Aim of the task >> Skip the pictures, and retype the data below in full, exactly.

Data for this task >>
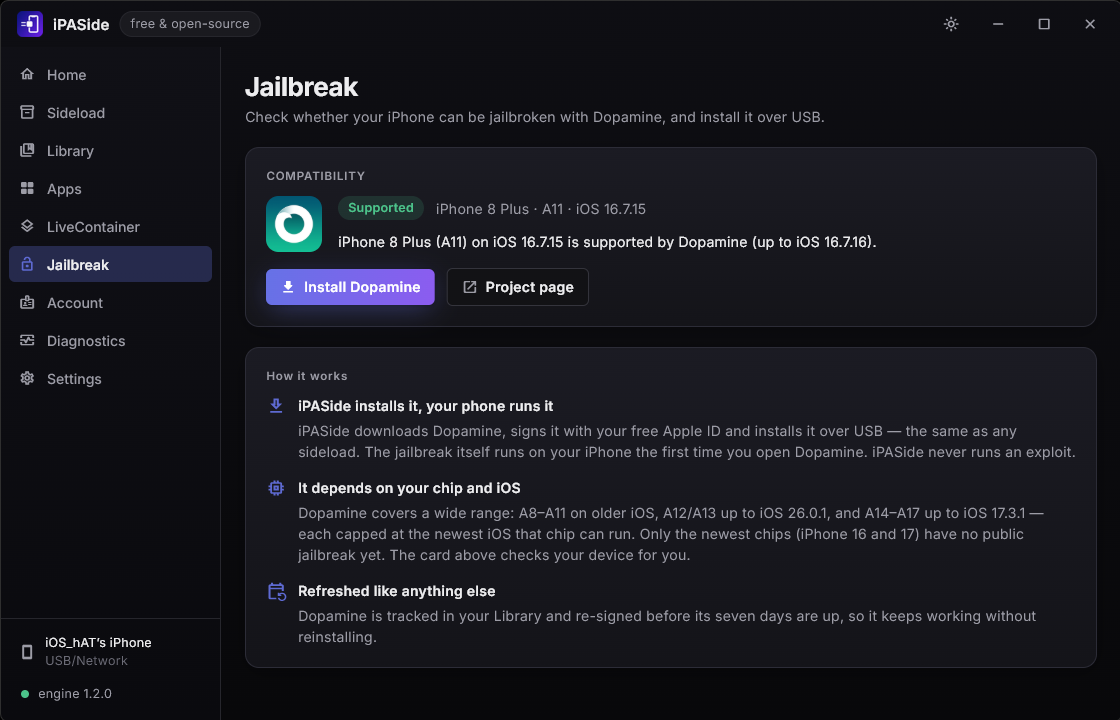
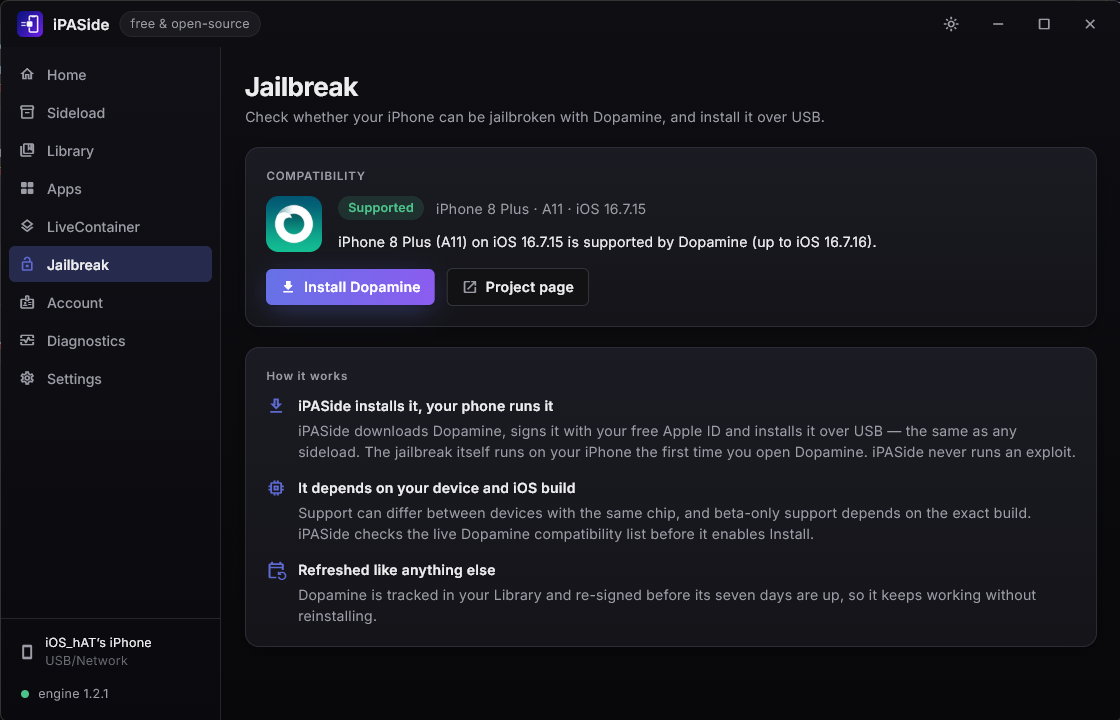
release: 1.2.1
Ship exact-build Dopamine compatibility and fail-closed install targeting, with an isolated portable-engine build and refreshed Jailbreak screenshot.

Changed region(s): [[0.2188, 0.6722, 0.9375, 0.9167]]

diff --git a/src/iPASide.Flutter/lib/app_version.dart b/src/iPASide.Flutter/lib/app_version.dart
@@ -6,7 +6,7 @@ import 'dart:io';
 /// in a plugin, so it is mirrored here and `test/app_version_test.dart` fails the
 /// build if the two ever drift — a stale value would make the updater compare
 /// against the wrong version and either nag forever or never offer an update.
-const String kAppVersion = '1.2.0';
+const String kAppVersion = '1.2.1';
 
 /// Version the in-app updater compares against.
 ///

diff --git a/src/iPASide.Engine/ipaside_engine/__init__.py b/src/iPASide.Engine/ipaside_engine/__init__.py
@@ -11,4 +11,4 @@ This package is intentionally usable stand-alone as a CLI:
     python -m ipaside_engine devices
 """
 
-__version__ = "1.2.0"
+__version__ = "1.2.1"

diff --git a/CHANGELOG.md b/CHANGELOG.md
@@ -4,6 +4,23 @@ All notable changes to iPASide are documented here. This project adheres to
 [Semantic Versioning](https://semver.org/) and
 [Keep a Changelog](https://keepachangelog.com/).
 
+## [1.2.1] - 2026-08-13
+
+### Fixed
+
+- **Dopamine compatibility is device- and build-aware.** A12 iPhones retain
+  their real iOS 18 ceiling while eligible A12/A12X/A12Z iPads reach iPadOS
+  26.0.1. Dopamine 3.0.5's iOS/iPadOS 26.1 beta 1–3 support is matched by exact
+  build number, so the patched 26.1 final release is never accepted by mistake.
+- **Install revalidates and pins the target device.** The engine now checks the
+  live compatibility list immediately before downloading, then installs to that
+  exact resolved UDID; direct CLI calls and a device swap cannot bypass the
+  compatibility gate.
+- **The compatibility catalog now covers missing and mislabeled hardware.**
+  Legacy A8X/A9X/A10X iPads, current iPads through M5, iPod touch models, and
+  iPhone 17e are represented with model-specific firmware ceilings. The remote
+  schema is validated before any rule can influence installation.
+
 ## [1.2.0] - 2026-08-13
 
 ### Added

Response area >>
release: 1.2.1
Ship exact-build Dopamine compatibility and fail-closed install targeting, with an isolated portable-engine build and refreshed Jailbreak screenshot.

Changed region(s): [[0.2188, 0.6722, 0.9375, 0.9167]]

diff --git a/src/iPASide.Flutter/lib/app_version.dart b/src/iPASide.Flutter/lib/app_version.dart
@@ -6,7 +6,7 @@ import 'dart:io';
 /// in a plugin, so it is mirrored here and `test/app_version_test.dart` fails the
 /// build if the two ever drift — a stale value would make the updater compare
 /// against the wrong version and either nag forever or never offer an update.
-const String kAppVersion = '1.2.0';
+const String kAppVersion = '1.2.1';
 
 /// Version the in-app updater compares against.
 ///

diff --git a/src/iPASide.Engine/ipaside_engine/__init__.py b/src/iPASide.Engine/ipaside_engine/__init__.py
@@ -11,4 +11,4 @@ This package is intentionally usable stand-alone as a CLI:
     python -m ipaside_engine devices
 """
 
-__version__ = "1.2.0"
+__version__ = "1.2.1"

diff --git a/CHANGELOG.md b/CHANGELOG.md
@@ -4,6 +4,23 @@ All notable changes to iPASide are documented here. This project adheres to
 [Semantic Versioning](https://semver.org/) and
 [Keep a Changelog](https://keepachangelog.com/).
 
+## [1.2.1] - 2026-08-13
+
+### Fixed
+
+- **Dopamine compatibility is device- and build-aware.** A12 iPhones retain
+  their real iOS 18 ceiling while eligible A12/A12X/A12Z iPads reach iPadOS
+  26.0.1. Dopamine 3.0.5's iOS/iPadOS 26.1 beta 1–3 support is matched by exact
+  build number, so the patched 26.1 final release is never accepted by mistake.
+- **Install revalidates and pins the target device.** The engine now checks the
+  live compatibility list immediately before downloading, then installs to that
+  exact resolved UDID; direct CLI calls and a device swap cannot bypass the
+  compatibility gate.
+- **The compatibility catalog now covers missing and mislabeled hardware.**
+  Legacy A8X/A9X/A10X iPads, current iPads through M5, iPod touch models, and
+  iPhone 17e are represented with model-specific firmware ceilings. The remote
+  schema is validated before any rule can influence installation.
+
 ## [1.2.0] - 2026-08-13
 
 ### Added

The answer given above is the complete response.